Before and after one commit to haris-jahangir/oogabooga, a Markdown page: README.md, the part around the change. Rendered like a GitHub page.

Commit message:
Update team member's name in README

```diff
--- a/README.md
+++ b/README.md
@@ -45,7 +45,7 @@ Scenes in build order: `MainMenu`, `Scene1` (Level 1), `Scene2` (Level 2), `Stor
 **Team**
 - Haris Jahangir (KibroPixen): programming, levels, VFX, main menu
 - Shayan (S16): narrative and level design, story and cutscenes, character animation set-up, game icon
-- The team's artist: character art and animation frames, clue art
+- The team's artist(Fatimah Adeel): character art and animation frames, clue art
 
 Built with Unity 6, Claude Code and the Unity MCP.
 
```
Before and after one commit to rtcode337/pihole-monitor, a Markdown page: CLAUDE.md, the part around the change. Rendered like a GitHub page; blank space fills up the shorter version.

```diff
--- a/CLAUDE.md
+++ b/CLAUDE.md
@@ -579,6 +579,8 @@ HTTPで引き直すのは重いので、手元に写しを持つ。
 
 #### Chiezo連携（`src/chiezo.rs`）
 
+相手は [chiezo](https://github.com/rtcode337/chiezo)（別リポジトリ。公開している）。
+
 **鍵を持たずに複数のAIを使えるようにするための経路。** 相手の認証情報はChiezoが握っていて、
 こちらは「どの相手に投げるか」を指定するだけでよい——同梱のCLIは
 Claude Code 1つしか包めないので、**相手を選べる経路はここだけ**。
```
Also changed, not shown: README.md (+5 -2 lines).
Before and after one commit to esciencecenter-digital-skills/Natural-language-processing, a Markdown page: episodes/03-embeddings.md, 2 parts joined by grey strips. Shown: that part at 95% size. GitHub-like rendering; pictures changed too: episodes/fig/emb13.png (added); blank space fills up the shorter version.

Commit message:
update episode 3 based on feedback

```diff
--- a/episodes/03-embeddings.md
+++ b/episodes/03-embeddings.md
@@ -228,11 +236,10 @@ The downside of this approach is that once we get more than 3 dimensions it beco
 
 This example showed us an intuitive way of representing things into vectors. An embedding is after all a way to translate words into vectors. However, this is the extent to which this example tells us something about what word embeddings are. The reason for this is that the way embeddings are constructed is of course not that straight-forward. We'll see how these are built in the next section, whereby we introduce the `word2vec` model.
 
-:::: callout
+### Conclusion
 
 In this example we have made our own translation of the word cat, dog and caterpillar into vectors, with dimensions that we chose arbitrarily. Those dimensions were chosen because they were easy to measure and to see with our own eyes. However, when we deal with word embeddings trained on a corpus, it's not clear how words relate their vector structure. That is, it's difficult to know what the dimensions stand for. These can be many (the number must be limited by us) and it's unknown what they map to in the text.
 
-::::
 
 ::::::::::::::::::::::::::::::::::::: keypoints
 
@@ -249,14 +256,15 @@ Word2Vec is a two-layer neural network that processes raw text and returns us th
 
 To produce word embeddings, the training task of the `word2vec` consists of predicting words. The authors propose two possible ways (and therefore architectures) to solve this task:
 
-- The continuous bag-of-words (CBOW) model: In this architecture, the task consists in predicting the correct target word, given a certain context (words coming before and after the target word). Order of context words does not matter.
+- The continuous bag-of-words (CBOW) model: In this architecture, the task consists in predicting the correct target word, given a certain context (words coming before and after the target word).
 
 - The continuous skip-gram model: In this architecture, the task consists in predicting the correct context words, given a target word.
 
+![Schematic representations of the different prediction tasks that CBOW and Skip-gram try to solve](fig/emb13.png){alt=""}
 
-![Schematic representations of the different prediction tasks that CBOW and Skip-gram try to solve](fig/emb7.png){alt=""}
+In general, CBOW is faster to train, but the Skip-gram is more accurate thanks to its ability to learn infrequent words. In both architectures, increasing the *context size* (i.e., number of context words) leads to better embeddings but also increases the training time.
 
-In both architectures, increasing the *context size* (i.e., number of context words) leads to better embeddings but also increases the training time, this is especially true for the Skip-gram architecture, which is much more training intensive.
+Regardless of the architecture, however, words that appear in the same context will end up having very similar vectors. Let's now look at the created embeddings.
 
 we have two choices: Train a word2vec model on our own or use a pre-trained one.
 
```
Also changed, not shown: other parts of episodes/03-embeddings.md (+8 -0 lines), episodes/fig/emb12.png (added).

+===+

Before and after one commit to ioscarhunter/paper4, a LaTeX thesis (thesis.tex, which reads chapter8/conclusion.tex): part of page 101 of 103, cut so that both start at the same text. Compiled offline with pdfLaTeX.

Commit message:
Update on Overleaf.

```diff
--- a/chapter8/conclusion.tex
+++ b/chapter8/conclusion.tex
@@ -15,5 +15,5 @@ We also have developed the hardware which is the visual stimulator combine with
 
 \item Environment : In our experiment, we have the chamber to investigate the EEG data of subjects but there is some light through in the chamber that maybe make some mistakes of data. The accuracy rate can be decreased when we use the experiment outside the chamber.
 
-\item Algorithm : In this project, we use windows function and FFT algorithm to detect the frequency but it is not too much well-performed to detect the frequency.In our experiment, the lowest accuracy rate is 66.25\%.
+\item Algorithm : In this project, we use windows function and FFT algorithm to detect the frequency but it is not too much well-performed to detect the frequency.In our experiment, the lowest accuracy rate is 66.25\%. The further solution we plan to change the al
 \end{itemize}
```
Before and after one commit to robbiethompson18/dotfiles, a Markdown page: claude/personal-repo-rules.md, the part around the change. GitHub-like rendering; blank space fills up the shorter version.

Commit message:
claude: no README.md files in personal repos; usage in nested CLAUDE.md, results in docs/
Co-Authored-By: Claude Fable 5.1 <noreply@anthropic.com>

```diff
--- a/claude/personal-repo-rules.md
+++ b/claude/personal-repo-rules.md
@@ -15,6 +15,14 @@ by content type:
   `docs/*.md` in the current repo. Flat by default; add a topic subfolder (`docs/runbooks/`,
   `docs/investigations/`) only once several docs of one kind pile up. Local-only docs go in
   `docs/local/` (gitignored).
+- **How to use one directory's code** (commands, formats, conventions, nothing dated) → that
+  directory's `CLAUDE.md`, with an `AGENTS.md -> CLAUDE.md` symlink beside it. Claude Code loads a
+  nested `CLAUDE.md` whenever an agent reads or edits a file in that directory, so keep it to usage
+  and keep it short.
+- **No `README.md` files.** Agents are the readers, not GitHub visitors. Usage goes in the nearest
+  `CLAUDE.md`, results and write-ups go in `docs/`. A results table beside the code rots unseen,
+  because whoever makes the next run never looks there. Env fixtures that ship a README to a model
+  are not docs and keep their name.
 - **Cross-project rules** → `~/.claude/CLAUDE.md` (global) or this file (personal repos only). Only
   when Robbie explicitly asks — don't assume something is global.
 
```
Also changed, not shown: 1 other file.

+===+

▶ _Work request_: Select the lines in this material that hold the word "docs", leaving none out.

▶ _Response to this task_:
claude: no README.md files in personal repos; usage in nested CLAUDE.md, results in docs/
   `docs/*.md` in the current repo. Flat by default; add a topic subfolder (`docs/runbooks/`,
   `docs/investigations/`) only once several docs of one kind pile up. Local-only docs go in
   `docs/local/` (gitignored).
+  `CLAUDE.md`, results and write-ups go in `docs/`. A results table beside the code rots unseen,
+  are not docs and keep their name.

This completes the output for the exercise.